After a DNA test proved he was the father, we met and began a dialogue, and we found that those original feelings were still there. We decided that we would work together to become the best parents, and out of that desire, we eventually became a family.

Through this journey, I realized that my suffering came from relying on others and being preoccupied by what others thought of me. But the challenges I’ve overcome have made it clear to me that I’m a capable disciple of President Ikeda and do not need to begrudge my life circumstances. If it weren’t for my struggles, I never would have grown to love myself, just as I am.

After my partner saw how chanting changed my life, he started coming to meetings. He wanted to be happy, too. In 2014, he received the Gohonzon and began participating in SGI-USA activities. He was recently appointed a district young men’s leader, and today, we get to share our story with others of how we’re creating a harmonious family together.

Chanting and practicing Buddhism with my mother, partner and young daughter have shown me that it’s possible to transform family karma when I focus on changing my own heart and mind. My mother and I determined that my siblings would become absolutely happy, and they have all been setting personal goals and attending meetings, including their chapter kickoffs in January. They are changing one by one.

Moving toward the call for 50,000 young people to take a stand for peace with our mentor, President Ikeda, in 2018, I am eager to offer the same support to the young women of the SGI that I received in my most challenging times.
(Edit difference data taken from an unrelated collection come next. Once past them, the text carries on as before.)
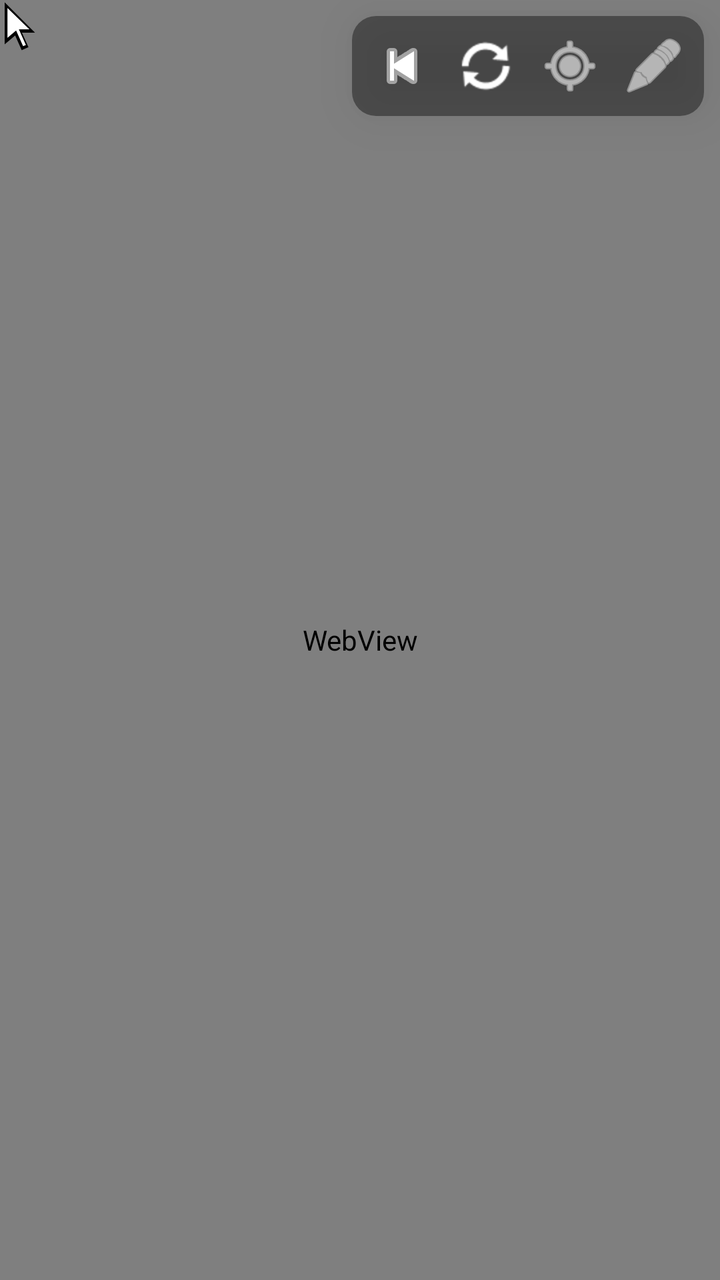
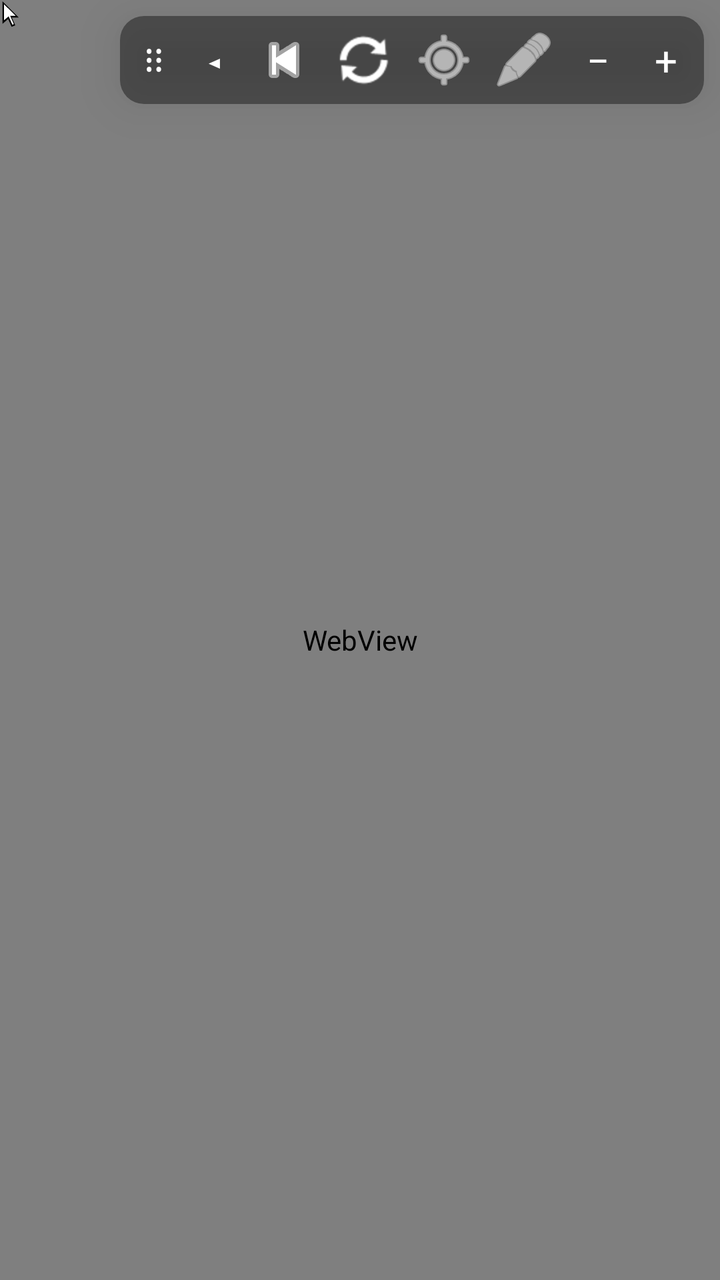

Compare the two renders of this Android layout. The source of the first and the diff that turns it into the second are given below.
<!-- AndroidManifest.xml: activity theme Theme.OfficeDesktop.Fullscreen -->
<!-- res/layout/activity_main.xml -->
<?xml version="1.0" encoding="utf-8"?>
<FrameLayout xmlns:android="http://schemas.android.com/apk/res/android"
    android:id="@+id/rootContainer"
    android:layout_width="match_parent"
    android:layout_height="match_parent"
    android:background="@color/black">

    
    <WebView
        android:id="@+id/webView"
        android:layout_width="match_parent"
        android:layout_height="match_parent" />

    
    <View
        android:id="@+id/touchPad"
        android:layout_width="match_parent"
        android:layout_height="match_parent"
        android:background="@android:color/transparent" />

    
    <ImageView
        android:id="@+id/cursor"
        android:layout_width="28dp"
        android:layout_height="28dp"
        android:src="@drawable/cursor"
        android:elevation="12dp"
        android:importantForAccessibility="no" />

    
    <LinearLayout
        android:id="@+id/toolbar"
        android:layout_width="wrap_content"
        android:layout_height="wrap_content"
        android:layout_gravity="top|end"
        android:layout_margin="8dp"
        android:orientation="horizontal"
        android:background="@drawable/toolbar_bg"
        android:padding="4dp"
        android:elevation="14dp">

        <ImageButton
            android:id="@+id/btnBack"
            style="?android:attr/borderlessButtonStyle"
            android:layout_width="42dp"
            android:layout_height="42dp"
            android:src="@android:drawable/ic_media_previous"
            android:tint="#FFFFFF"
            android:contentDescription="Back" />

        <ImageButton
            android:id="@+id/btnReload"
            style="?android:attr/borderlessButtonStyle"
            android:layout_width="42dp"
            android:layout_height="42dp"
            android:src="@android:drawable/ic_popup_sync"
            android:tint="#FFFFFF"
            android:contentDescription="Reload" />

        <ImageButton
            android:id="@+id/btnMouseToggle"
            style="?android:attr/borderlessButtonStyle"
            android:layout_width="42dp"
            android:layout_height="42dp"
            android:src="@android:drawable/ic_menu_mylocation"
            android:tint="#FFFFFF"
            android:contentDescription="Toggle virtual mouse" />

        <ImageButton
            android:id="@+id/btnKeyboard"
            style="?android:attr/borderlessButtonStyle"
            android:layout_width="42dp"
            android:layout_height="42dp"
            android:src="@android:drawable/ic_menu_edit"
            android:tint="#FFFFFF"
            android:contentDescription="Show keyboard" />
    </LinearLayout>

</FrameLayout>
<!-- resources referenced by this layout -->
<resources>
  <color name="black">#FF000000</color>
  <!-- drawable cursor (drawable) -->
  <?xml version="1.0" encoding="utf-8"?>
  <vector xmlns:android="http://schemas.android.com/apk/res/android"
      android:width="28dp"
      android:height="28dp"
      android:viewportWidth="24"
      android:viewportHeight="24">
  
      
      <path
          android:fillColor="#000000"
          android:pathData="M2,1 L2,19 L6.5,15.2 L9.3,21.5 L12.2,20.2 L9.4,14 L15,14 Z" />
  
      
      <path
          android:fillColor="#FFFFFF"
          android:pathData="M3.2,3.4 L3.2,16.2 L6.9,13.1 L9.9,19.8 L11.1,19.3 L8.1,12.6 L12.6,12.6 Z" />
  </vector>
  <!-- drawable toolbar_bg (drawable) -->
  <?xml version="1.0" encoding="utf-8"?>
  <shape xmlns:android="http://schemas.android.com/apk/res/android"
      android:shape="rectangle">
      <solid android:color="@color/toolbar_bg" />
      <corners android:radius="12dp" />
  </shape>
  <style name="Theme.OfficeDesktop.Fullscreen">
          <item name="android:windowFullscreen">true</item>
          <item name="android:windowNoTitle">true</item>
          <item name="android:windowActionBar">false</item>
          <item name="android:windowContentOverlay">@null</item>
          <item name="android:windowDrawsSystemBarBackgrounds">false</item>
          <item name="android:windowLayoutInDisplayCutoutMode" tools:targetApi="27">shortEdges</item>
      </style>
  <color name="toolbar_bg">#66000000</color>
</resources>

<!-- the commit's change to res/layout/activity_main.xml (unified diff, before → after) -->
@@ -21,8 +21,8 @@
     
     <ImageView
         android:id="@+id/cursor"
-        android:layout_width="28dp"
-        android:layout_height="28dp"
+        android:layout_width="15dp"
+        android:layout_height="15dp"
         android:src="@drawable/cursor"
         android:elevation="12dp"
         android:importantForAccessibility="no" />
@@ -36,44 +36,94 @@
         android:layout_margin="8dp"
         android:orientation="horizontal"
         android:background="@drawable/toolbar_bg"
-        android:padding="4dp"
+        android:padding="2dp"
         android:elevation="14dp">
 
-        <ImageButton
-            android:id="@+id/btnBack"
-            style="?android:attr/borderlessButtonStyle"
-            android:layout_width="42dp"
-            android:layout_height="42dp"
-            android:src="@android:drawable/ic_media_previous"
-            android:tint="#FFFFFF"
-            android:contentDescription="Back" />
+        
+        <TextView
+            android:id="@+id/btnDragHandle"
+            android:layout_width="30dp"
+            android:layout_height="40dp"
+            android:gravity="center"
+            android:text="⠿"
+            android:textColor="#FFFFFF"
+            android:textSize="18sp"
+            android:contentDescription="Drag toolbar" />
 
-        <ImageButton
-            android:id="@+id/btnReload"
-            style="?android:attr/borderlessButtonStyle"
-            android:layout_width="42dp"
-            android:layout_height="42dp"
-            android:src="@android:drawable/ic_popup_sync"
-            android:tint="#FFFFFF"
-            android:contentDescription="Reload" />
+        
+        <TextView
+            android:id="@+id/btnCollapseToggle"
+            android:layout_width="30dp"
+            android:layout_height="40dp"
+            android:gravity="center"
+            android:text="◂"
+            android:textColor="#FFFFFF"
+            android:textSize="16sp"
+            android:contentDescription="Collapse toolbar" />
 
-        <ImageButton
-            android:id="@+id/btnMouseToggle"
-            style="?android:attr/borderlessButtonStyle"
-            android:layout_width="42dp"
-            android:layout_height="42dp"
-            android:src="@android:drawable/ic_menu_mylocation"
-            android:tint="#FFFFFF"
-            android:contentDescription="Toggle virtual mouse" />
+        <LinearLayout
+            android:id="@+id/toolbarButtons"
+            android:layout_width="wrap_content"
+            android:layout_height="wrap_content"
+            android:orientation="horizontal"
+            android:visibility="visible">
 
-        <ImageButton
-            android:id="@+id/btnKeyboard"
-            style="?android:attr/borderlessButtonStyle"
-            android:layout_width="42dp"
-            android:layout_height="42dp"
-            android:src="@android:drawable/ic_menu_edit"
-            android:tint="#FFFFFF"
-            android:contentDescription="Show keyboard" />
+            <ImageButton
+                android:id="@+id/btnBack"
+                style="?android:attr/borderlessButtonStyle"
+                android:layout_width="40dp"
+                android:layout_height="40dp"
+                android:src="@android:drawable/ic_media_previous"
+                android:tint="#FFFFFF"
+                android:contentDescription="Back" />
+
+            <ImageButton
+                android:id="@+id/btnReload"
+                style="?android:attr/borderlessButtonStyle"
+                android:layout_width="40dp"
+                android:layout_height="40dp"
+                android:src="@android:drawable/ic_popup_sync"
+                android:tint="#FFFFFF"
+                android:contentDescription="Reload" />
+
+            <ImageButton
+                android:id="@+id/btnMouseToggle"
+                style="?android:attr/borderlessButtonStyle"
+                android:layout_width="40dp"
+                android:layout_height="40dp"
+                android:src="@android:drawable/ic_menu_mylocation"
+                android:tint="#FFFFFF"
+                android:contentDescription="Toggle virtual mouse" />
+
+            <ImageButton
+                android:id="@+id/btnKeyboard"
+                style="?android:attr/borderlessButtonStyle"
+                android:layout_width="40dp"
+                android:layout_height="40dp"
+                android:src="@android:drawable/ic_menu_edit"
+                android:tint="#FFFFFF"
+                android:contentDescription="Show keyboard" />
+
+            <TextView
+                android:id="@+id/btnZoomOut"
+                android:layout_width="34dp"
+                android:layout_height="40dp"
+                android:gravity="center"
+                android:text="−"
+                android:textColor="#FFFFFF"
+                android:textSize="20sp"
+                android:contentDescription="Zoom out (fit more on screen)" />
+
+            <TextView
+                android:id="@+id/btnZoomIn"
+                android:layout_width="34dp"
+                android:layout_height="40dp"
+                android:gravity="center"
+                android:text="+"
+                android:textColor="#FFFFFF"
+                android:textSize="20sp"
+                android:contentDescription="Zoom in" />
+        </LinearLayout>
     </LinearLayout>
 
 </FrameLayout>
I now see a great future for my family. My partner is an actor and a musician, and my dream is to be a full-fledged costume designer. By challenging head-on the responsibilities of being a mother, a partner, a votary of the Lotus Sutra and an artist striving for kosen-rufu, I’ve been able to vividly see my potential. I have found the strength within me to create a harmonious family and a future brimming with hope.